Line for line, return the data exactly, omitting all pictures.
------ The input
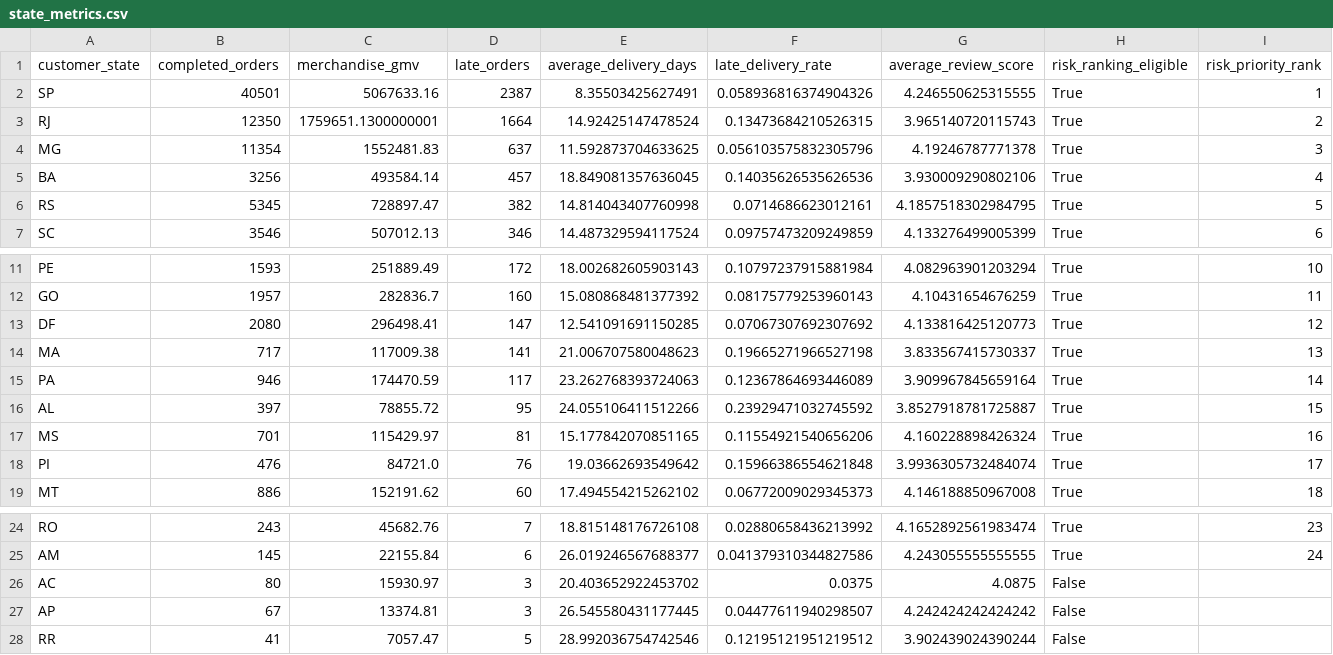
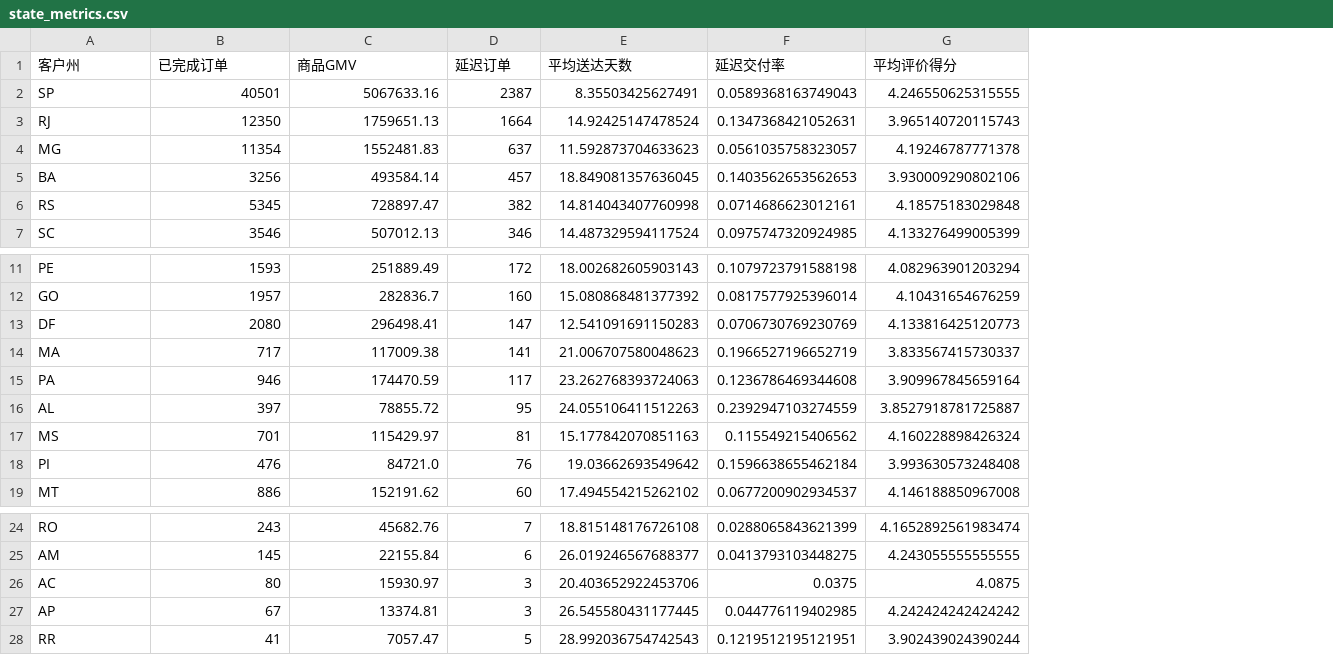
Before and after one commit to LeoYoxi666/olist-brazil-ecommerce-analysis, a CSV file: powerbi/data/state_metrics.csv, drawn as a sheet; only a part is shown, gaps mark what is left out; removed rows and columns are numbered as before the commit, all else as after; the diff names each change by its address in the sheet, - before the commit and + after, or states it on an @@ line.

```diff
--- a/powerbi/data/state_metrics.csv
+++ b/powerbi/data/state_metrics.csv
-column F, rows 2-7: 0.058936816374904326 | 0.13473684210526315 | 0.056103575832305796 | 0.14035626535626536 | 0.0714686623012161 | 0.09757473209249859; rows 11-19: 0.10797237915881984 | 0.08175779253960143 | 0.07067307692307692 | 0.19665271966527198 | 0.12367864693446089 | 0.23929471032745592 | 0.11554921540656206 | 0.15966386554621848 | 0.06772009029345373; rows 24-28: 0.02880658436213992 | 0.041379310344827586 | 0.0375 | 0.04477611940298507 | 0.12195121951219512
+column F, rows 2-7: 0.0589368163749043 | 0.1347368421052631 | 0.0561035758323057 | 0.1403562653562653 | 0.0714686623012161 | 0.0975747320924985; rows 11-19: 0.1079723791588198 | 0.0817577925396014 | 0.0706730769230769 | 0.1966527196652719 | 0.1236786469344608 | 0.2392947103274559 | 0.115549215406562 | 0.1596638655462184 | 0.0677200902934537; rows 24-28: 0.0288065843621399 | 0.0413793103448275 | 0.0375 | 0.044776119402985 | 0.1219512195121951
-column H, rows 2-7: all True; rows 11-19: all True; rows 24-28: True | True | False | False | False
-column I, rows 2-7: 1 | 2 | 3 | 4 | 5 | 6; rows 11-19: 10 | 11 | 12 | 13 | 14 | 15 | 16 | 17 | 18; rows 24-25: 23 | 24
-row 1: customer_state | completed_orders | merchandise_gmv | late_orders | average_delivery_days | late_delivery_rate | average_review_score | risk_ranking_eligible | risk_priority_rank
+row 1: 客户州 | 已完成订单 | 商品GMV | 延迟订单 | 平均送达天数 | 延迟交付率 | 平均评价得分
-C3: 1759651.1300000001
+C3: 1759651.13
-E4: 11.592873704633625
+E4: 11.592873704633623
-G6: 4.1857518302984795
+G6: 4.18575183029848
-E13: 12.541091691150285
+E13: 12.541091691150283
-E16: 24.055106411512266
+E16: 24.055106411512263
-E17: 15.177842070851165
+E17: 15.177842070851163
-G18: 3.9936305732484074
+G18: 3.993630573248408
-E26: 20.403652922453702
+E26: 20.403652922453706
-E28: 28.992036754742546
+E28: 28.992036754742543
```
Also changed, not shown: powerbi/data/category_metrics.csv, powerbi/data/cohort_retention.csv, 17 other files.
------------
#### [Answer]
Before and after one commit to LeoYoxi666/olist-brazil-ecommerce-analysis, a CSV file: powerbi/data/state_metrics.csv, drawn as a sheet; only a part is shown, gaps mark what is left out; removed rows and columns are numbered as before the commit, all else as after; the diff names each change by its address in the sheet, - before the commit and + after, or states it on an @@ line.

```diff
--- a/powerbi/data/state_metrics.csv
+++ b/powerbi/data/state_metrics.csv
-column F, rows 2-7: 0.058936816374904326 | 0.13473684210526315 | 0.056103575832305796 | 0.14035626535626536 | 0.0714686623012161 | 0.09757473209249859; rows 11-19: 0.10797237915881984 | 0.08175779253960143 | 0.07067307692307692 | 0.19665271966527198 | 0.12367864693446089 | 0.23929471032745592 | 0.11554921540656206 | 0.15966386554621848 | 0.06772009029345373; rows 24-28: 0.02880658436213992 | 0.041379310344827586 | 0.0375 | 0.04477611940298507 | 0.12195121951219512
+column F, rows 2-7: 0.0589368163749043 | 0.1347368421052631 | 0.0561035758323057 | 0.1403562653562653 | 0.0714686623012161 | 0.0975747320924985; rows 11-19: 0.1079723791588198 | 0.0817577925396014 | 0.0706730769230769 | 0.1966527196652719 | 0.1236786469344608 | 0.2392947103274559 | 0.115549215406562 | 0.1596638655462184 | 0.0677200902934537; rows 24-28: 0.0288065843621399 | 0.0413793103448275 | 0.0375 | 0.044776119402985 | 0.1219512195121951
-column H, rows 2-7: all True; rows 11-19: all True; rows 24-28: True | True | False | False | False
-column I, rows 2-7: 1 | 2 | 3 | 4 | 5 | 6; rows 11-19: 10 | 11 | 12 | 13 | 14 | 15 | 16 | 17 | 18; rows 24-25: 23 | 24
-row 1: customer_state | completed_orders | merchandise_gmv | late_orders | average_delivery_days | late_delivery_rate | average_review_score | risk_ranking_eligible | risk_priority_rank
+row 1: 客户州 | 已完成订单 | 商品GMV | 延迟订单 | 平均送达天数 | 延迟交付率 | 平均评价得分
-C3: 1759651.1300000001
+C3: 1759651.13
-E4: 11.592873704633625
+E4: 11.592873704633623
-G6: 4.1857518302984795
+G6: 4.18575183029848
-E13: 12.541091691150285
+E13: 12.541091691150283
-E16: 24.055106411512266
+E16: 24.055106411512263
-E17: 15.177842070851165
+E17: 15.177842070851163
-G18: 3.9936305732484074
+G18: 3.993630573248408
-E26: 20.403652922453702
+E26: 20.403652922453706
-E28: 28.992036754742546
+E28: 28.992036754742543
```
Also changed, not shown: powerbi/data/category_metrics.csv, powerbi/data/cohort_retention.csv, 17 other files.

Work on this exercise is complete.